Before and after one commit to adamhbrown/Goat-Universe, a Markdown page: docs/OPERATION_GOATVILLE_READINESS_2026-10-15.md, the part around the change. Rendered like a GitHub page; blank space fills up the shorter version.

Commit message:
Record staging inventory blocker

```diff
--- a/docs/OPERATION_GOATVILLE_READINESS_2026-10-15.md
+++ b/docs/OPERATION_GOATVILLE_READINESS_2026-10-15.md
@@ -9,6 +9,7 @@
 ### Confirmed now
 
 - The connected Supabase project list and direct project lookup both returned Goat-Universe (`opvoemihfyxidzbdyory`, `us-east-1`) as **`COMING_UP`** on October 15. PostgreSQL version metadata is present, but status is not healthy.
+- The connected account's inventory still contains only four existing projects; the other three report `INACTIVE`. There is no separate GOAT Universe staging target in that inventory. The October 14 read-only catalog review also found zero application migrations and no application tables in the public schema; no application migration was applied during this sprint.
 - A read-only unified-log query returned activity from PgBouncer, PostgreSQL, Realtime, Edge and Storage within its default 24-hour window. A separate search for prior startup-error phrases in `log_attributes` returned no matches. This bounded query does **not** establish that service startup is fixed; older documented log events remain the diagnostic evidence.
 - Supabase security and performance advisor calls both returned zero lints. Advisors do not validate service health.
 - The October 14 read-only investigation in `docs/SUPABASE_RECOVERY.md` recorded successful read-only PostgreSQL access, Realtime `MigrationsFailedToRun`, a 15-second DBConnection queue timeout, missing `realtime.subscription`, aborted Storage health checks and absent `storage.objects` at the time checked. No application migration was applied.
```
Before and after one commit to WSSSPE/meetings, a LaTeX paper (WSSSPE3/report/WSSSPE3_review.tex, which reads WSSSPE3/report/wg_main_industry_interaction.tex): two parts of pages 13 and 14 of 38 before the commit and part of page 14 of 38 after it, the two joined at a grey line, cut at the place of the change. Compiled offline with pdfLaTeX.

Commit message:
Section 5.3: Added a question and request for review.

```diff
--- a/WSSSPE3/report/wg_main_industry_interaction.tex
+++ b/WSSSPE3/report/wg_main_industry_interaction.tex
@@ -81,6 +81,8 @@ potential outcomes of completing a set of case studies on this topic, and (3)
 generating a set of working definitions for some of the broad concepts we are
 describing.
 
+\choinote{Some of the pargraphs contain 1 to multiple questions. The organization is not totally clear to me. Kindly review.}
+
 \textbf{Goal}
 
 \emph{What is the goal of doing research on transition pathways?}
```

───

▸ **EXERCISE GOAL**
Each line in the listing where the word "zero" is found is to be copied.

▸ **RESPONSE FOR THIS EXERCISE**
+- The connected account's inventory still contains only four existing projects; the other three report `INACTIVE`. There is no separate GOAT Universe staging target in that inventory. The October 14 read-only catalog review also found zero application migrations and no application tables in the public schema; no application migration was applied during this sprint.
 - Supabase security and performance advisor calls both returned zero lints. Advisors do not validate service health.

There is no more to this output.